According to the 2019 Point In Time Count — a census for people experiencing homelessness — more than 300 people in Pueblo are living on the streets or in tents on any given night, and about 200 receive services through various shelters across the city. Given the city’s size, this is slightly above the national rate of homelessness — .17 percent, compared to Pueblo’s approximately .29 percent.

“Pueblo’s a small community,” Montoya says. “If I know somebody needs help, I’m going to help them. Because you know what? I was there before. I’ve been there, and now I know what it’s like.”

Pastor Paul Montoya points to an area along Fountain Creek where he delivers food to people experiencing homelessness in Pueblo, Colorado. Montoya began his homeless ministry in 2010 and continues to make deliveries almost daily. 

Relying on donations and their own personal money, Montoya and his wife also collect extra items people might need — bleach wipes, hand sanitizer, feminine hygiene supplies, and warmer clothing for the winter months. 

Some of those experiencing homelessness text and call Pastor Paul with special requests to let him know what they need. He’s also one of the first people in town to hear about accidents, crimes, and other emergencies that take place in and around the camps because his friends who live there trust him and reach out to him first.

“Pueblo used to be a booming town with a steel mill,” Montoya says. “That was the best paying job in Pueblo. A lot of people worked there. After that shut down, all the jobs were gone. Pueblo don’t have nothing, so the streets pick up the kids. It’s crystal meth, it’s cocaine, it’s heroin, and it’s bad. It’s bad here.”

Pastor Paul Montoya drives his vintage Ford truck to an event he organized at Aguilar’s Family Hairstyling. For these events, Montoya invites members of local car clubs to show off their vehicles as a way of attracting customers to the local businesses that are struggling during the economic downturn. 

Paul’s brother, George Montoya, had been a pastor for years before Paul left prison.
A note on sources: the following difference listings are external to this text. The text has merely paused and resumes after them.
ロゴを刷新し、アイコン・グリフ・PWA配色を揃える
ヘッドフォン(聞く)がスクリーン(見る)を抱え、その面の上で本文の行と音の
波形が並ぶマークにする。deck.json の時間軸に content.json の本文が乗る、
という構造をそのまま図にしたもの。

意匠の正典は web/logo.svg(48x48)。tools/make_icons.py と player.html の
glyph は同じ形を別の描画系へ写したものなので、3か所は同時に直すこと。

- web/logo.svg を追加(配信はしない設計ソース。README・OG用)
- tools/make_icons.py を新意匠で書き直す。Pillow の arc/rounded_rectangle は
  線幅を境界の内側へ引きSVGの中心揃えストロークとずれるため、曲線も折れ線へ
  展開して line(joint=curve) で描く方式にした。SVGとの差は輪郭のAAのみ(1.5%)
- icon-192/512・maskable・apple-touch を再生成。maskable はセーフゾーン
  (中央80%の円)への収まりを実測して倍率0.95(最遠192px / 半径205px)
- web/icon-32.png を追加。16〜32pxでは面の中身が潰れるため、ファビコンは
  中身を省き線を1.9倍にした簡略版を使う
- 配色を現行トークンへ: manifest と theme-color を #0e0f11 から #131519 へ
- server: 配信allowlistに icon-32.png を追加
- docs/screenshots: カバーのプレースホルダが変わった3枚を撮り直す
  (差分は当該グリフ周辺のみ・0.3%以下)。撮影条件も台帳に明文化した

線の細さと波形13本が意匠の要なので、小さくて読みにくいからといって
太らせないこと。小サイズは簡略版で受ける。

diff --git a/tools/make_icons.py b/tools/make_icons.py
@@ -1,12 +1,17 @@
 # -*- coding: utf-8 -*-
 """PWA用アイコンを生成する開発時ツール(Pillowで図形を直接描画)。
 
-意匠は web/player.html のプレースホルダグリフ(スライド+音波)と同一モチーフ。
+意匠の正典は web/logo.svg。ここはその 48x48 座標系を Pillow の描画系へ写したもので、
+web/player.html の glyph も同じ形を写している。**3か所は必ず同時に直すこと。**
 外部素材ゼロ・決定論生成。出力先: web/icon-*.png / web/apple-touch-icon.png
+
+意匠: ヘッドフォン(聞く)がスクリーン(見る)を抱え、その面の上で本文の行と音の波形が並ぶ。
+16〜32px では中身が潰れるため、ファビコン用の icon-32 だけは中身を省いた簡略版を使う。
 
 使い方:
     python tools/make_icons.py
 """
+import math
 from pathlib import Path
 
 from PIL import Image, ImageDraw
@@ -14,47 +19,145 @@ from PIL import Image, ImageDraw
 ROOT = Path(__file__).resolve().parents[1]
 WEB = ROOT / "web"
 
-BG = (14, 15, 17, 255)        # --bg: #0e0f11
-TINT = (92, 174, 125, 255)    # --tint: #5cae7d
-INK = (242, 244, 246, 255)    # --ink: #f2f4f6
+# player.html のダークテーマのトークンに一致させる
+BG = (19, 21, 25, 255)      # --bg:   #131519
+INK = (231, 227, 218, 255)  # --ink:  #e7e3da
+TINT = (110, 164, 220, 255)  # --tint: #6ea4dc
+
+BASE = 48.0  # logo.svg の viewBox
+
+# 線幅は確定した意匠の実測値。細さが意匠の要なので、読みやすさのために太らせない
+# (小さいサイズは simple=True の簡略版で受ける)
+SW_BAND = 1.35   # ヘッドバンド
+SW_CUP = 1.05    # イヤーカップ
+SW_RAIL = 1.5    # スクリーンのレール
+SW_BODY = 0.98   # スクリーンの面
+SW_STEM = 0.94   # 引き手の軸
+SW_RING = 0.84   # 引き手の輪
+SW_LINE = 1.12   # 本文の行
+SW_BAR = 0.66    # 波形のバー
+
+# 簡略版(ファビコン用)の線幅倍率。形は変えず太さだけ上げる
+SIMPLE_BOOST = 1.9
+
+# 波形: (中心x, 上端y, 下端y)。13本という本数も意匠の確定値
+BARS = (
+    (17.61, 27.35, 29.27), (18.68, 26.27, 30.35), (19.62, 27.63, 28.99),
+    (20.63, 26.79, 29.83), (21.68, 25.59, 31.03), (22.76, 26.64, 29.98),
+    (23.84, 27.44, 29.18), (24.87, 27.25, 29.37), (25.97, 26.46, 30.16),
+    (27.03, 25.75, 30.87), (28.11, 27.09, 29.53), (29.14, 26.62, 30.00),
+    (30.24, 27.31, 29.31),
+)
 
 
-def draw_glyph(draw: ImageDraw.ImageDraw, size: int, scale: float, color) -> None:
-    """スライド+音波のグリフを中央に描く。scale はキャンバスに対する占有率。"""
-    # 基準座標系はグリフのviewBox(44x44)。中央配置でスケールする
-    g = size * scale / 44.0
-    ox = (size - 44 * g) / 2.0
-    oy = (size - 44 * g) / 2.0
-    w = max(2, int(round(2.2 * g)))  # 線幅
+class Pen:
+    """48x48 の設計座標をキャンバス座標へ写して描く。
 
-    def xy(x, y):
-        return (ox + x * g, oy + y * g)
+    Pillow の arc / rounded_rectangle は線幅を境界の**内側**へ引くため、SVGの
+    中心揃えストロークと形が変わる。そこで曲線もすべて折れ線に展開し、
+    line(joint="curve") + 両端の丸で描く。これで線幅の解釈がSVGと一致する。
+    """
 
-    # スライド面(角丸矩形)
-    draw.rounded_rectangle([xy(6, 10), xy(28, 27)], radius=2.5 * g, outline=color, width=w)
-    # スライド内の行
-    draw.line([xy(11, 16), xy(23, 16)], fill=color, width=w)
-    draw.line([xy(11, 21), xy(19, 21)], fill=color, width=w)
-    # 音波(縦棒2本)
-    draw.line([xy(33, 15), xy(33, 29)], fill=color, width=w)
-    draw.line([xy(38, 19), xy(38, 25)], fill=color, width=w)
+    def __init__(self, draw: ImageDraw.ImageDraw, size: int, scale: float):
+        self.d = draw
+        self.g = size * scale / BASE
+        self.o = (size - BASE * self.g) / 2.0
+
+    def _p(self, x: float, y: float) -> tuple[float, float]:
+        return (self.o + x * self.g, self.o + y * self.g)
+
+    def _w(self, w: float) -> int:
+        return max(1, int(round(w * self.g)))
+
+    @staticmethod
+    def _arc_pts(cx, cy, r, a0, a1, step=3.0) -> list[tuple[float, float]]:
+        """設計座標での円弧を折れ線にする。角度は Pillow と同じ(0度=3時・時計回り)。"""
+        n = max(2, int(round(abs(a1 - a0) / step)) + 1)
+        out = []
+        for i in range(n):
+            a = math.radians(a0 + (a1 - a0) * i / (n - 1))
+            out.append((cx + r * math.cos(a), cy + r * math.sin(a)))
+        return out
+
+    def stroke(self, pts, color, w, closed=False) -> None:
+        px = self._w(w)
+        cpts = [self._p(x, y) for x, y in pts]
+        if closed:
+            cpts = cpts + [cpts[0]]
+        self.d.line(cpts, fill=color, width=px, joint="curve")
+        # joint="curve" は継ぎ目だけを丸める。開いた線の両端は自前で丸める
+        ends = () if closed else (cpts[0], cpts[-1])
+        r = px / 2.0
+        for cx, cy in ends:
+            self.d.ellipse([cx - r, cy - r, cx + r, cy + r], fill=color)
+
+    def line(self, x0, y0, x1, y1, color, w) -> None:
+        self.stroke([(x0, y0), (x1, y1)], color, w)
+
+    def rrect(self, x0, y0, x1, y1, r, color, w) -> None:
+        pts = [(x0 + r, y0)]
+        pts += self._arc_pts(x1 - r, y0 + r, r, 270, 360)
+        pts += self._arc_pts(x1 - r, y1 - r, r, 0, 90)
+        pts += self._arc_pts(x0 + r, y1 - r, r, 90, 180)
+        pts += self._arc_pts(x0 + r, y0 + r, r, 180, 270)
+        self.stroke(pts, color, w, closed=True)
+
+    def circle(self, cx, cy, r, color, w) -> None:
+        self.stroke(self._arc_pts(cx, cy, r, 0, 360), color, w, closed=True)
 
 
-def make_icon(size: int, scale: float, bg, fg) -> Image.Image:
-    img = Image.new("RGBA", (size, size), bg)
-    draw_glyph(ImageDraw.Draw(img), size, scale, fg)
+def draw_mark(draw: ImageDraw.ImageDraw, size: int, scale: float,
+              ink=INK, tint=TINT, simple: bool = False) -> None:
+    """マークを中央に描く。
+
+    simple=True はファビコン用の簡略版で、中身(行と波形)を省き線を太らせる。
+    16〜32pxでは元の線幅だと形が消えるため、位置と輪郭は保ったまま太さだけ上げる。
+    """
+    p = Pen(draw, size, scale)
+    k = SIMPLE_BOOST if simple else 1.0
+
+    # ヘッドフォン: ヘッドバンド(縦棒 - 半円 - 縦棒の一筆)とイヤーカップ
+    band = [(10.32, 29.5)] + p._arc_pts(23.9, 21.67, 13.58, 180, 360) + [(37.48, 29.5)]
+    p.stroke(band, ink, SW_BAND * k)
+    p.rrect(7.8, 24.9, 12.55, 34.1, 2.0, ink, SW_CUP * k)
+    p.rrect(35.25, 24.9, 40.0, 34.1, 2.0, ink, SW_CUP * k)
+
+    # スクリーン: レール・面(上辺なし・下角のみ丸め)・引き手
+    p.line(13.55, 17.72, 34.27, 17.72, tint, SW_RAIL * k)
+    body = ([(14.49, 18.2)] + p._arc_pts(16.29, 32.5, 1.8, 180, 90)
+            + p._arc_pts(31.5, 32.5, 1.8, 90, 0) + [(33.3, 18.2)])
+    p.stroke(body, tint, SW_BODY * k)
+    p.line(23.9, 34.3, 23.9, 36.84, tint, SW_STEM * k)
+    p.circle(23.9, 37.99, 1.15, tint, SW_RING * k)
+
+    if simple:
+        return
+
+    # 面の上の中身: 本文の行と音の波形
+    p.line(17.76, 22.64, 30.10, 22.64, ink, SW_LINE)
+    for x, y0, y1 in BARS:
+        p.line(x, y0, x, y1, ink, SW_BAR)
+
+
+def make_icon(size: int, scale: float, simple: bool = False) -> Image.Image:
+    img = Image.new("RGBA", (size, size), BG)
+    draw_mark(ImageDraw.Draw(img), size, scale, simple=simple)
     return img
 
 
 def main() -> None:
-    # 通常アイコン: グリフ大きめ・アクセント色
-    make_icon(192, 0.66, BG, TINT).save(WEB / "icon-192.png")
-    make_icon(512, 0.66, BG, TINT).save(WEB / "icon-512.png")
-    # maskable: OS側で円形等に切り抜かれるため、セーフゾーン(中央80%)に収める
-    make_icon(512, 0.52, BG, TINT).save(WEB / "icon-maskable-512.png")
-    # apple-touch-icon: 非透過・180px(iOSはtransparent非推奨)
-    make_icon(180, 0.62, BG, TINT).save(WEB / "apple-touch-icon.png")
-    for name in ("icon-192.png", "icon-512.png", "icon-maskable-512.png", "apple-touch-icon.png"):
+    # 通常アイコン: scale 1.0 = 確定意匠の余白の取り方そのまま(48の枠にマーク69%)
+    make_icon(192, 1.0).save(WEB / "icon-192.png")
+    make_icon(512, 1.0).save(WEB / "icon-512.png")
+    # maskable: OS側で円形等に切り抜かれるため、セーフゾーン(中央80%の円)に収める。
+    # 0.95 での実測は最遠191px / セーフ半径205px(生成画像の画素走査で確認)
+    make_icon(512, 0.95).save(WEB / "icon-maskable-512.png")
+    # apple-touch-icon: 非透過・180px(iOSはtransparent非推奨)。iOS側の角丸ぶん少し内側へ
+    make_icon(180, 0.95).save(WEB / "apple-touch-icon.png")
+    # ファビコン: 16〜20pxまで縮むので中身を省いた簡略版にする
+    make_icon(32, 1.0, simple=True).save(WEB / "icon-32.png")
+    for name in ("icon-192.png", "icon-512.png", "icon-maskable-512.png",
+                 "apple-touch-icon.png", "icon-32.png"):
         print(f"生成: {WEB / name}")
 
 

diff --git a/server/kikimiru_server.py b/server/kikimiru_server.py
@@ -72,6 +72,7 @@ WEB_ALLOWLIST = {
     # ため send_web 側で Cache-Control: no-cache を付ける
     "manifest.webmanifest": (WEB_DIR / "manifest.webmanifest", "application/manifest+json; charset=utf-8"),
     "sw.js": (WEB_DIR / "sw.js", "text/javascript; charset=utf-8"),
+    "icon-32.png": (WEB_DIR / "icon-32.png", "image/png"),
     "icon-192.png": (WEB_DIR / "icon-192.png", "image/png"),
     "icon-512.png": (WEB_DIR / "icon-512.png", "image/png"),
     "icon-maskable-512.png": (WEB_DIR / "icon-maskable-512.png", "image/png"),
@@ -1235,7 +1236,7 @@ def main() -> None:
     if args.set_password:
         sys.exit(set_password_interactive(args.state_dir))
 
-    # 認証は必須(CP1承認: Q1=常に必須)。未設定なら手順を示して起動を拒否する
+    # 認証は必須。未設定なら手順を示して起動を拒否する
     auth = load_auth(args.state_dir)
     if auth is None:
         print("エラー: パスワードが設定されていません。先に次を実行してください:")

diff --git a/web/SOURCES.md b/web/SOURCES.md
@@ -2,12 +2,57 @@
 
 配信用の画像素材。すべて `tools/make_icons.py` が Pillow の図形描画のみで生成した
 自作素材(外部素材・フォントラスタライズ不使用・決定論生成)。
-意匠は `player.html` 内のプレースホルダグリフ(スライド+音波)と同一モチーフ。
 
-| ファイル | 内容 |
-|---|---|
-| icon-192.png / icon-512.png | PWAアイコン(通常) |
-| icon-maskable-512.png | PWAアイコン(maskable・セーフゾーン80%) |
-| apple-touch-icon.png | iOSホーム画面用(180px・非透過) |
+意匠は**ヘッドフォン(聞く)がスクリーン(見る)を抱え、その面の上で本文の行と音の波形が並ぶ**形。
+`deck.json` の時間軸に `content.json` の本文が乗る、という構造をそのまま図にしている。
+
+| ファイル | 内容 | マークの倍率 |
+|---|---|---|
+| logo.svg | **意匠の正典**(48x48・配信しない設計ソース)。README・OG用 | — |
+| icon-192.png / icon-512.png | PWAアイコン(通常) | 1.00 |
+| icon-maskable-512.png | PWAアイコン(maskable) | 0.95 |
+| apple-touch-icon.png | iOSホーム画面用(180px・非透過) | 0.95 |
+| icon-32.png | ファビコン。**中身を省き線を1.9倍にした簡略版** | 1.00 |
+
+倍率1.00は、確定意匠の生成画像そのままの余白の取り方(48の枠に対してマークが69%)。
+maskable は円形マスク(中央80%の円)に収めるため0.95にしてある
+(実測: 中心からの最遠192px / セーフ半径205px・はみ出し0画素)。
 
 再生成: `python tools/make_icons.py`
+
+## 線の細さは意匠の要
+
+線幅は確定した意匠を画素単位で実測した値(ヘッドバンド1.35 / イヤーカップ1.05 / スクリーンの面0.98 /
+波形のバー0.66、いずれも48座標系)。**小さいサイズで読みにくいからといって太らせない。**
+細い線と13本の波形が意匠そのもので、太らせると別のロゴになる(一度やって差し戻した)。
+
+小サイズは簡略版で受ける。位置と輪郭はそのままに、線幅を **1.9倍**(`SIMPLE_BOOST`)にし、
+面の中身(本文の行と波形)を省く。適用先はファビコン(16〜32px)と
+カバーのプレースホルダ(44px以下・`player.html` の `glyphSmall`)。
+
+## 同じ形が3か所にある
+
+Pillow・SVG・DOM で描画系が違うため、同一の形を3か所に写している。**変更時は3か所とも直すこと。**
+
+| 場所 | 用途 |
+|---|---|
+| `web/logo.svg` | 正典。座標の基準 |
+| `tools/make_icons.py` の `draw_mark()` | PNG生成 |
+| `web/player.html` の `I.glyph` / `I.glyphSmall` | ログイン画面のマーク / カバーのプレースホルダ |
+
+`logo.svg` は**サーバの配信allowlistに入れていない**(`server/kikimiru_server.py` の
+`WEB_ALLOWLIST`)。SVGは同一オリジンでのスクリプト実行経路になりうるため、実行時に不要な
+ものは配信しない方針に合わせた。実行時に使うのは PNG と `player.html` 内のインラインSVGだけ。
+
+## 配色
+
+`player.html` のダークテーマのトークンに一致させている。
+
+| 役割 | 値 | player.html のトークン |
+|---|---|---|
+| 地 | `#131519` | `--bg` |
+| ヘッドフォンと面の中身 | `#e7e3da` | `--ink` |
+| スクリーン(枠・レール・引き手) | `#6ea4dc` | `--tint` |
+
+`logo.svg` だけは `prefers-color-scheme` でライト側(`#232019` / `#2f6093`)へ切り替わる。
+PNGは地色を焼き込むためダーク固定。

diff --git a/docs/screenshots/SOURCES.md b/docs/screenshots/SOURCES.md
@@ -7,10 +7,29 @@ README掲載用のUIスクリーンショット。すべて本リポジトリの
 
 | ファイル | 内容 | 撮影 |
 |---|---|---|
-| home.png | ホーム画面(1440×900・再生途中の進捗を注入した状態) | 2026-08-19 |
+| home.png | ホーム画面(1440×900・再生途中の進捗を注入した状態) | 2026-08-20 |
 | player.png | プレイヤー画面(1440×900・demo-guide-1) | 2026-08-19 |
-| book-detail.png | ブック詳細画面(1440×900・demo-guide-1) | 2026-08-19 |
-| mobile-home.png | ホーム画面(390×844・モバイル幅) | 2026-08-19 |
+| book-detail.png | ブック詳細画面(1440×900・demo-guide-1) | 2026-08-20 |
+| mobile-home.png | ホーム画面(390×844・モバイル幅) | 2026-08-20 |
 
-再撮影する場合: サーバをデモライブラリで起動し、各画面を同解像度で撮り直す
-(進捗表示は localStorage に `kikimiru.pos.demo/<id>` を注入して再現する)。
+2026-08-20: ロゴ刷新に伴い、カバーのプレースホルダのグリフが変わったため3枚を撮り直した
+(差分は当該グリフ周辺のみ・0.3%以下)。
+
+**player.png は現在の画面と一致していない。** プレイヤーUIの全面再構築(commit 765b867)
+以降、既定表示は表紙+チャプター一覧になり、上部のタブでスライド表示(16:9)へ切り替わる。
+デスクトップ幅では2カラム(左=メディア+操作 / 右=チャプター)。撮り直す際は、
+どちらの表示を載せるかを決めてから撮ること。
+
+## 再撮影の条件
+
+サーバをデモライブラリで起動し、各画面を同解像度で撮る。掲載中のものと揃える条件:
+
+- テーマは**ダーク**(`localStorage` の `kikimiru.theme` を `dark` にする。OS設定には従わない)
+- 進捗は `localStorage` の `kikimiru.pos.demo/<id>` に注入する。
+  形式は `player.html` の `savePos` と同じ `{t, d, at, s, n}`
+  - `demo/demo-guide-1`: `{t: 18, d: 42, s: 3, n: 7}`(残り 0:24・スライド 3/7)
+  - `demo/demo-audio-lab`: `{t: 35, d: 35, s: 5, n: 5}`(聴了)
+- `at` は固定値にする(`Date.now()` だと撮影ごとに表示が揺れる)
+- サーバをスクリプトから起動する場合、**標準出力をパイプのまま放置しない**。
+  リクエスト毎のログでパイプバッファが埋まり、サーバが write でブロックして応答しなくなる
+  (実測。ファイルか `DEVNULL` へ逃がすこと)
After Paul’s release, the two brothers established a ministry at Martin Luther King, Jr. Church and Youth Center, and continued their outreach together, until George passed away in January 2019 as the result of a car accident.

“He taught the whole church how to give because he was a giving person. When he died, the homeless community was devastated. But his spirit is still here with us,” Montoya says.

After serving the Pueblo community for the past decade, Pastor Paul and his wife are planning to move to California, where he’s been offered a ministry position at a church in Los Banos. He plans to do on the West Coast exactly what he’s done for people in his hometown.

“You know, God opened a big door for me,” Montoya says. “I guess I’ve done what I needed to do here in Pueblo. So God’s taking me somewhere where more people need help.”

Pastor Paul Montoya steps inside the worship hall of the Martin Luther King Jr. Church and Youth Center, which he lit with purple lights for his brother George, who was fond of the color. 
Top photo: Montoya places his hand on the back of Michael Adam Trujillo, one of the men Montoya visits daily as he and his wife hand out food and supplies to people in Pueblo experiencing homelessness.